Great Grog Again
Last night, though tired out after a busy day that included helping our neighbour to rebuild the fence along our boundary, I headed into Edinburgh for the third Poetry at the Great Grog event.
Elizabeth Gold kicked off. The work she read jumped off from anecdotes, snatches of overheard conversation and tabloid headlines, but took us to unexpected places. She had a cat poem, but please do not run for cover: it was a poem inspired by seeing a cat posing for a portrait of a dog (where else but Hollywood?), written very wittily in the voice of the cat. Really, it was about celebrity, dreams and reality.

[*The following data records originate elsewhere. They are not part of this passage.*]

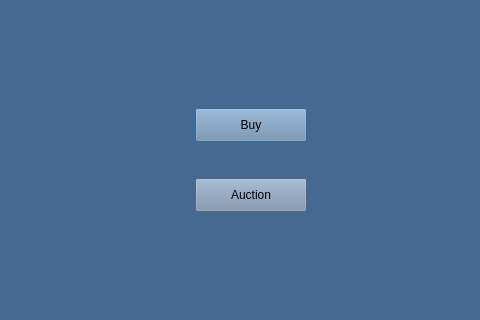
The window that Monopoly/buy.ui (shaahinfaezi/Monopoly) describes before a commit, drawn with Qt 5; both pictures show x 485 to 965 and y 112 to 432 of the 965 by 639 pixel window.
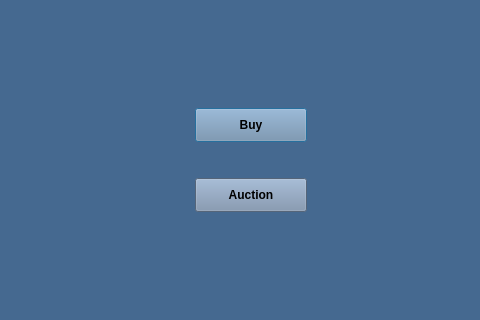
The same window after the commit.

The edit to the form file:
```diff
--- a/Monopoly/buy.ui
+++ b/Monopoly/buy.ui
@@ -47,6 +47,12 @@
      <height>34</height>
     </rect>
    </property>
+   <property name="font">
+    <font>
+     <weight>75</weight>
+     <bold>true</bold>
+    </font>
+   </property>
    <property name="styleSheet">
     <string notr="true">background-color: rgb(119, 141, 169);</string>
    </property>
@@ -63,6 +69,12 @@
      <height>34</height>
     </rect>
    </property>
+   <property name="font">
+    <font>
+     <weight>75</weight>
+     <bold>true</bold>
+    </font>
+   </property>
    <property name="styleSheet">
     <string notr="true">background-color: rgb(119, 141, 169);</string>
    </property>
```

Second up was fellow HappenStancer, Margaret Christie. Margaret’s wonderfully quirky and individual work is laden with musical references and metaphors and often shifts from serious to hilarious and back again without missing a beat. The poem that impressed itself on me the most was her “Eurydice on Skye”, a take on the Orpheus myth from Eurydice’s point of view and a sharp observation of the relationship tensions that can arise on a lengthy walk!
Joy Hendry of Chapman fame followed Margaret. Joy is rarely to be heard reading her own work — I think I’ve heard her only once before, at some Scottish Poetry Library event or other — and, indeed, the editor’s passion that obviously drives her led her to read not only her own work but a few poems from this book. However, it’s her work and performance I want to talk about. Joy has suffered very ill health over the past several years, so it was great to see her looking vibrant and well. She treated us to a lively and varied set of poems in Scots and English, including a Scots translation of the quartet “In a contemplative fashion” from Gilbert and Sullivan’s The Gondoliers and a memorable defence of women priests in the Episcopal church.
The last and main reader of the evening was Tom Pow. More than anyone else, Tom had to contend with the music and noise from the bar area — not a problem on previous Great Grog evenings — but he made a great job of it, reading mostly from his new Salt collection, Dear Alice–Narratives of Madness. The book is based on case notes from the 19th century Crichton lunatic asylum near Dumfries; it looks an interesting read. The asylum is now the university campus where Tom teaches; he quipped that the only problem encountered in converting a lunatic asylum into a university was the lack of parking. (One of the New Voices events I did for the SPL took place there; there’s a report here.)
All in all, it was another fine night at the Great Grog, a unique combination of voices I don’t think we’d have heard anywhere else. The audience was a healthier size than in February, perhaps partly because the weather was better, but maybe also because the events are establishing themselves. I spent most of the breaks chatting to artist and pamphlet poet Dorothy Lawrenson, who was along for the first time, as well as to Rob himself, and ended up getting a lift home from Sally Evans. Rob has done an incredible job in sustaining the momentum across the three events so far, and June’s gig — with Kapka Kassabova, Mike Stocks, Eleanor Livingstone and Jim Carruth — looks to continue the quality and distinctive mix.